• _WORK ORDER_
Scan the listing below. Copy each line that contains "ARCHITECTURE".

+ + + + +

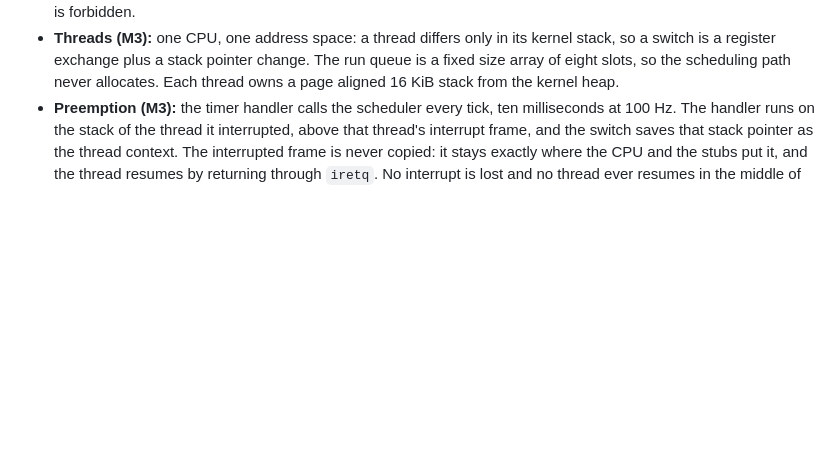
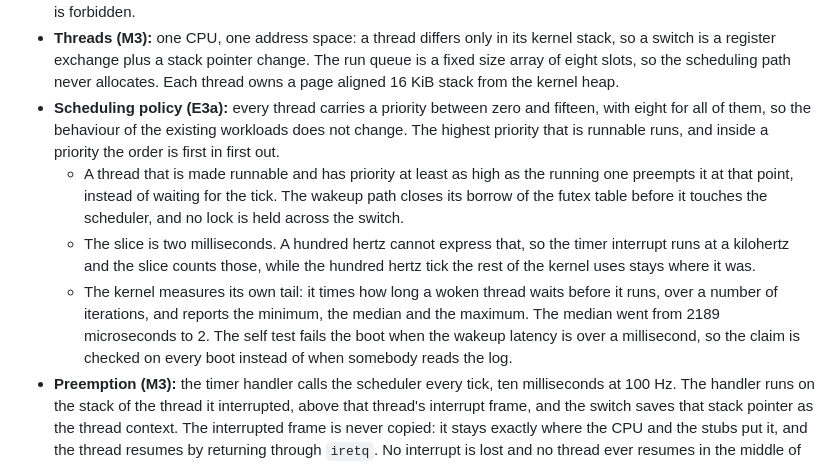
Before and after one commit to NicolasBecasAzagra/MadRust, a Markdown page: docs/ARCHITECTURE.md, the part around the change. Drawn GitHub-style; blank space fills up the shorter version.

Commit message:
docs: the scheduling policy and the tail it gives

```diff
--- a/docs/ARCHITECTURE.md
+++ b/docs/ARCHITECTURE.md
@@ -227,6 +227,23 @@ crate with one function does not exist yet.
   change. The run queue is a fixed size array of eight slots, so the
   scheduling path never allocates. Each thread owns a page aligned 16 KiB
   stack from the kernel heap.
+- **Scheduling policy (E3a):** every thread carries a priority between zero
+  and fifteen, with eight for all of them, so the behaviour of the existing
+  workloads does not change. The highest priority that is runnable runs, and
+  inside a priority the order is first in first out.
+  - A thread that is made runnable and has priority at least as high as the
+    running one preempts it at that point, instead of waiting for the tick.
+    The wakeup path closes its borrow of the futex table before it touches the
+    scheduler, and no lock is held across the switch.
+  - The slice is two milliseconds. A hundred hertz cannot express that, so
+    the timer interrupt runs at a kilohertz and the slice counts those, while
+    the hundred hertz tick the rest of the kernel uses stays where it was.
+  - The kernel measures its own tail: it times how long a woken thread waits
+    before it runs, over a number of iterations, and reports the minimum, the
+    median and the maximum. The median went from 2189 microseconds to 2. The
+    self test fails the boot when the wakeup latency is over a millisecond,
+    so the claim is checked on every boot instead of when somebody reads the
+    log.
 - **Preemption (M3):** the timer handler calls the scheduler every tick, ten
   milliseconds at 100 Hz. The handler runs on the stack of the thread it
   interrupted, above that thread's interrupt frame, and the switch saves that
```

+ + + + +

• _PROBLEM SOLUTION_
Before and after one commit to NicolasBecasAzagra/MadRust, a Markdown page: docs/ARCHITECTURE.md, the part around the change. Drawn GitHub-style; blank space fills up the shorter version.
--- a/docs/ARCHITECTURE.md
+++ b/docs/ARCHITECTURE.md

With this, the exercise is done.